inkboy at English Wikipedia [CC BY-SA 3.0 ( or GFDL (], via Wikimedia Commons

Mark of a great comedy: Peep Show’s David Mitchell (pic: Pinkboy at English Wikipedia)

To judge by last night’s Channel 4 News interview, former Prime Minister Gordon Brown is as grumpy, lacking in social awareness and loath to say sorry as he was during his stormy tenure in No. 10 Downing Street. The same might be said about Mark (David Mitchell) and Jeremy (Robert Webb) the protagonists of the brilliant Peep Show, which returned to C4 last night for its ninth and final series.

Six months after the long-suffering Dobby’s departure for New York, relations are still frosty between the El Dude Brothers. Mark has a shiny new career at Metro City Bank, where his piss-poor sales record has not gone unnoticed by his new/old boss, the scarily intense Johnson. Meanwhile “qualified” life coach and inveterate slacker Jeremy’s unwholesome lifestyle has hit a new low, as he’s living  in the tiny bathroom at Super Hans’s flat. It’s all “toilet toast”, strategic pissing down the plug-hole and staying positive – “It’s a great space – extremely versatile”.

Back at Croydon’s most famous bachelor pad, Jez’s old room has been taken by bearded bore Jerry, who wears cardigans and argyle socks and likes to watch DVDs about William Morris. Can Mark reconcile himself to stupefyingly  boring evenings of “Ruskin and a-reading” with Jerry or will all that talk of “wallpaper and workers’ rights” force him to forgive Jez for trying to steal Dobby?

This was Men Behaving Badly for the 21st century, replete with swearing, STDs and self-loathing on an epic scale.

This being Peep Show, you know that any attempt by the male characters to reform or to reinvent themselves is doomed to fail within 23 minutes (the average length of an episode). So it’s not long before Super Hans’s detox stag night degenerates into a coke-fuelled binge that sees Jez cruelly evicted from the bathroom and beating a path to Mark’s door.

After 12 years I don’t expect Peep Show to be as fresh, insightful and scabrously funny as it was in the early days. (Let’s face it, most comedies go into a terminal decline after a couple of series.) I was a late comer to the show, so I didn’t get hooked until about five years ago, when I binge-watched the first three series on a tiny portable DVD player during a wet and wi-fi free Christmas.

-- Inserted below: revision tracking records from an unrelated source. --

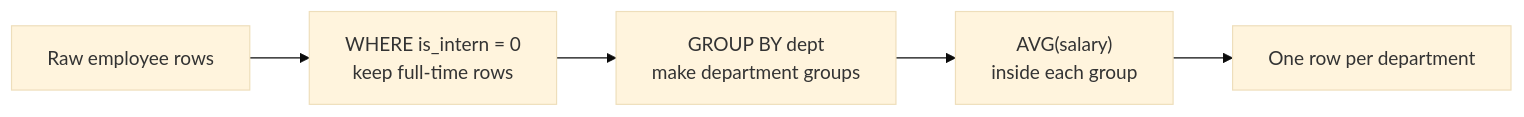
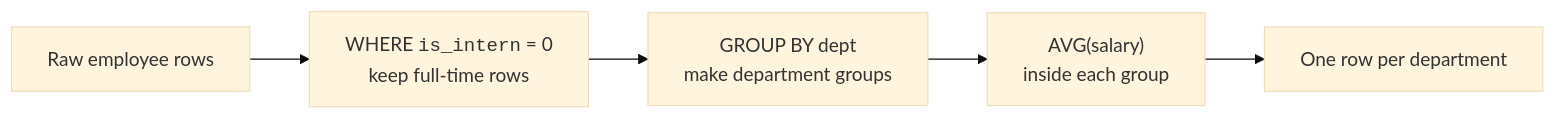
The fifth of 5 diagrams in content/learn/sqlite-for-beginners/grouping-data.mdx (dataslope/dataslope), drawn with Mermaid (base theme) before and after one commit. The commit also changed 153 other files, not shown here.

First line of the commit message:
Render code-only mermaid shapes in monospace; convert step sequences to Steps

````diff
--- a/content/learn/sqlite-for-beginners/grouping-data.mdx
+++ b/content/learn/sqlite-for-beginners/grouping-data.mdx
@@ -279,7 +279,7 @@
 ```mermaid
 flowchart LR
-    Raw["Raw employee rows"] --> Where["WHERE is_intern = 0<br/>keep full-time rows"]
+    Raw["Raw employee rows"] --> Where["WHERE <code>is_intern</code> = 0<br/>keep full-time rows"]
     Where --> Group["GROUP BY dept<br/>make department groups"]
     Group --> Avg["AVG(salary)<br/>inside each group"]
     Avg --> Result["One row per department"]
 ```
````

This was Men Behaving Badly for the 21st century, replete with swearing, STDs and self-loathing on an epic scale. I’m not usually a fan of toilet humour but I’ve sat and laughed through numerous “number 2” related gags. Obviously I’m not as sophisticated as I like to think I am: one of my favourite episodes is “Nether Zone” (Series 7) which involves pee, pizza and Jez’s experiments with a multi-functioning letterbox/”pleasure portal”.

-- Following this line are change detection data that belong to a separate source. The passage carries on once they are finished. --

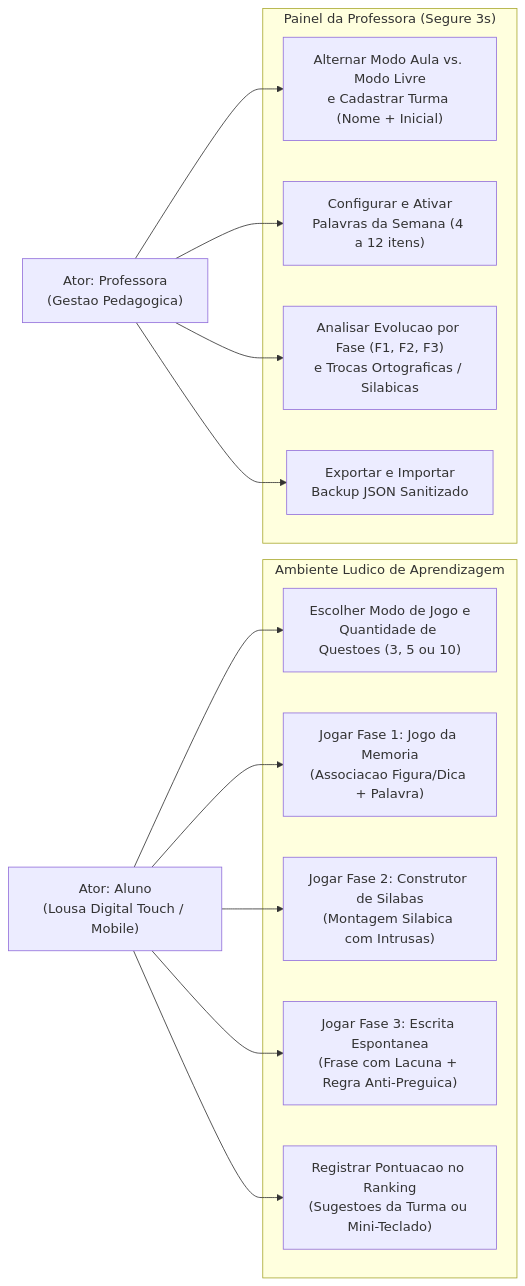
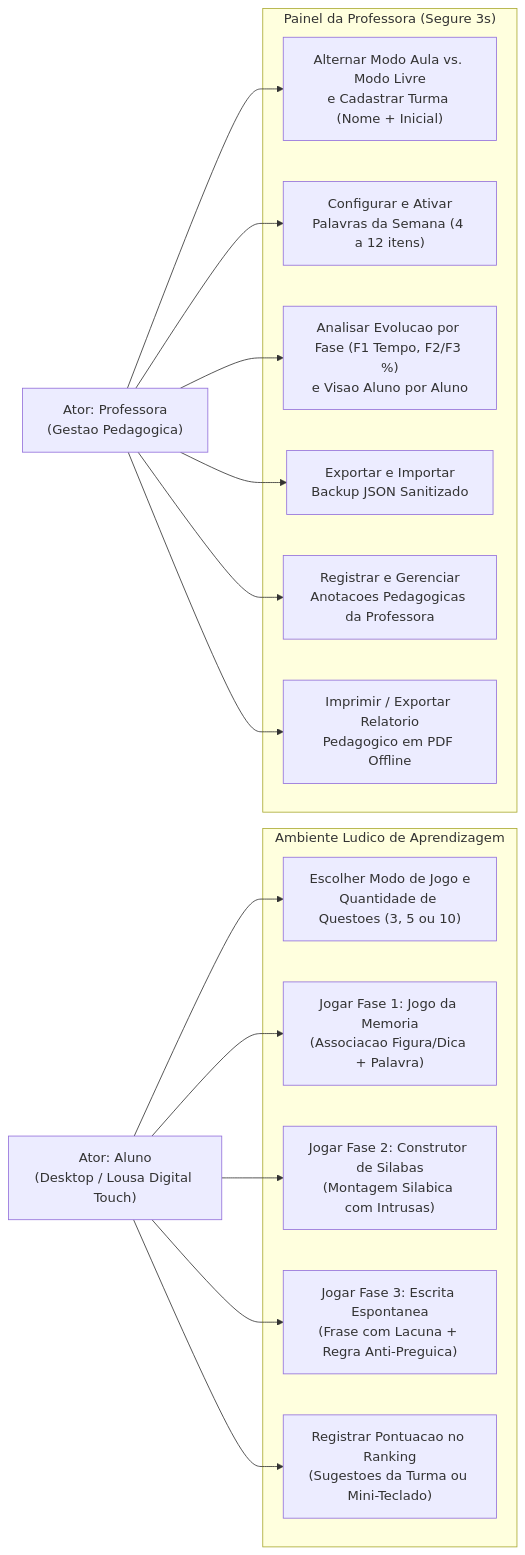
The diagram in docs/REQUISITOS.md (joaodoamaral6/jogo-saude-bucal), drawn with Mermaid before and after one commit. The commit also changed other lines of this file and 15 other files, not shown here.

Commit message:
feat: fechar versao v2.1.3 (tempo F1, aluno por aluno, anotacoes, PDF, mascote e revisao BNCC)

````diff
--- a/docs/REQUISITOS.md
+++ b/docs/REQUISITOS.md
@@ -20,31 +20,35 @@
 ```mermaid
 flowchart LR
-    Aluno["Ator: Aluno\n(Lousa Digital Touch / Mobile)"]
+    Aluno["Ator: Aluno\n(Desktop / Lousa Digital Touch)"]
     Professora["Ator: Professora\n(Gestao Pedagogica)"]
 
     subgraph Jogo["Ambiente Ludico de Aprendizagem"]
         UC01["Escolher Modo de Jogo e\nQuantidade de Questoes (3, 5 ou 10)"]
         UC02["Jogar Fase 1: Jogo da Memoria\n(Associacao Figura/Dica + Palavra)"]
         UC03["Jogar Fase 2: Construtor de Silabas\n(Montagem Silabica com Intrusas)"]
         UC04["Jogar Fase 3: Escrita Espontanea\n(Frase com Lacuna + Regra Anti-Preguica)"]
         UC05["Registrar Pontuacao no Ranking\n(Sugestoes da Turma ou Mini-Teclado)"]
     end
 
     subgraph Painel["Painel da Professora (Segure 3s)"]
         UC06["Alternar Modo Aula vs. Modo Livre\ne Cadastrar Turma (Nome + Inicial)"]
         UC07["Configurar e Ativar\nPalavras da Semana (4 a 12 itens)"]
-        UC08["Analisar Evolucao por Fase (F1, F2, F3)\ne Trocas Ortograficas / Silabicas"]
+        UC08["Analisar Evolucao por Fase (F1 Tempo, F2/F3 %)\ne Visao Aluno por Aluno"]
         UC09["Exportar e Importar\nBackup JSON Sanitizado"]
+        UC10["Registrar e Gerenciar\nAnotacoes Pedagogicas da Professora"]
+        UC11["Imprimir / Exportar Relatorio\nPedagogico em PDF Offline"]
     end
 
     Aluno --> UC01
     Aluno --> UC02
     Aluno --> UC03
     Aluno --> UC04
     Aluno --> UC05
 
     Professora --> UC06
     Professora --> UC07
     Professora --> UC08
     Professora --> UC09
+    Professora --> UC10
+    Professora --> UC11
 ```
````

Even an average Peep Show episode by writers Jesse Armstrong and Sam Bain pisses all over most other so-called comedies of the past decade. That’s because the show’s unique selling point – the window into Jez and Mark’s mean-spirited, cringe-making and often deluded innermost thoughts – still has comedy mileage.

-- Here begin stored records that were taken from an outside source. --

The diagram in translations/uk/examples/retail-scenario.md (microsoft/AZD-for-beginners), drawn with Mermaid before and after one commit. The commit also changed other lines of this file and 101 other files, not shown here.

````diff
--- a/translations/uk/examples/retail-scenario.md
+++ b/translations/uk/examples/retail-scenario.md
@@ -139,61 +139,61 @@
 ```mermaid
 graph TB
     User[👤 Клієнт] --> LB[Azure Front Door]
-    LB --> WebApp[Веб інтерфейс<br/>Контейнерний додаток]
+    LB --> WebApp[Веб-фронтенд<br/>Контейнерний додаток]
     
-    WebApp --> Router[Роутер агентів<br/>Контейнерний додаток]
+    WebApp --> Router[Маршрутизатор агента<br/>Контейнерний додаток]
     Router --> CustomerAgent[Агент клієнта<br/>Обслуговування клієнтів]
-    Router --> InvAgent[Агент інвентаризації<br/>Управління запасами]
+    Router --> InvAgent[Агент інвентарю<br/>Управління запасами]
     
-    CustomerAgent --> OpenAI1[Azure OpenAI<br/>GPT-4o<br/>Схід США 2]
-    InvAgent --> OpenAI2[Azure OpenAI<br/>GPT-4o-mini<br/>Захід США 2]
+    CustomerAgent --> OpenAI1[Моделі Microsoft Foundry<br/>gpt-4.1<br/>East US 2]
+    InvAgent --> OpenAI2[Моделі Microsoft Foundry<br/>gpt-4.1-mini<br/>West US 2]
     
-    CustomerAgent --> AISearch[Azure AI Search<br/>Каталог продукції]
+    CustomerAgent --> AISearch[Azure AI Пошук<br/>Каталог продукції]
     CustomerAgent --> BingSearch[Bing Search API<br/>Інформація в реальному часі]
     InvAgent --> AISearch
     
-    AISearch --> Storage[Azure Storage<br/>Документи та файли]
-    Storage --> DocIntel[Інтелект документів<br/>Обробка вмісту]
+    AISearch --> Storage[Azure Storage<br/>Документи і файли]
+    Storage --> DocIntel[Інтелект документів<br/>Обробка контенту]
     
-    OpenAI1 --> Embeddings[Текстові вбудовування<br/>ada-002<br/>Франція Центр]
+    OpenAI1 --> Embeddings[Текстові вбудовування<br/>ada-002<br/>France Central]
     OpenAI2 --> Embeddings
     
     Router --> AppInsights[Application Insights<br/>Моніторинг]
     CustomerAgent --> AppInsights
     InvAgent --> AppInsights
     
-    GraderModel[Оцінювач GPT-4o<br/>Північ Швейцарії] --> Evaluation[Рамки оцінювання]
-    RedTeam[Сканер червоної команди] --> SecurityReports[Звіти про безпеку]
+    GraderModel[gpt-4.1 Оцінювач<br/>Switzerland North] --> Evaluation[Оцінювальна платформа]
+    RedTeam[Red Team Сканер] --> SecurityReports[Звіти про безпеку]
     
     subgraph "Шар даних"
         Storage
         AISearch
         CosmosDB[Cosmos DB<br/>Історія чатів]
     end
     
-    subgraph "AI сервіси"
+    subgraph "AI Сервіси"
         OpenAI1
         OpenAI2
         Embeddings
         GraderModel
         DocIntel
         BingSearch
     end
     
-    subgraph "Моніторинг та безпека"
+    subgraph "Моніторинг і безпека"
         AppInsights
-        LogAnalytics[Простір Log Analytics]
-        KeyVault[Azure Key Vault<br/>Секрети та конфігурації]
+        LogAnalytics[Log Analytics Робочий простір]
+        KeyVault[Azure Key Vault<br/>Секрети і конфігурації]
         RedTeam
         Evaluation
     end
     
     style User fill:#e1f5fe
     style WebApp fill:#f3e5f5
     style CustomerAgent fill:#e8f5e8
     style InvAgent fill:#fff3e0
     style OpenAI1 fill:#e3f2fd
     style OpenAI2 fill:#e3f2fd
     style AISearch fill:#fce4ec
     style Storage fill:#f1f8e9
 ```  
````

Though we’ve seen these characters plumb the depths of infantile and indefensible behaviour (last night’s “The William Morris Years” featured some impromptu waterboarding), David Mitchell and Robert Webb make Mark and Jez seem oddly likeable and all-too believable in their chronic inability to hold down a job or a steady relationship. I could listen all day long to Mark being angrily articulate, pompous and self-pitying, while still looking quite cuddly and vulnerable.

Jez, of course, has elevated the art of lying to an Olympic sport, but as we saw last night he’s less adept at crafting a sincere apology. If memory serves, sorry wasn’t a word that slipped easily from the lips of Gordon Brown following his disastrous encounter with Gillian Duffy during the 2010 General Election. I bet he wishes that “bigoted woman” comment had been a Peep Show-style unvoiced thought, instead of a soundbite relayed to the masses on his (still) open microphone.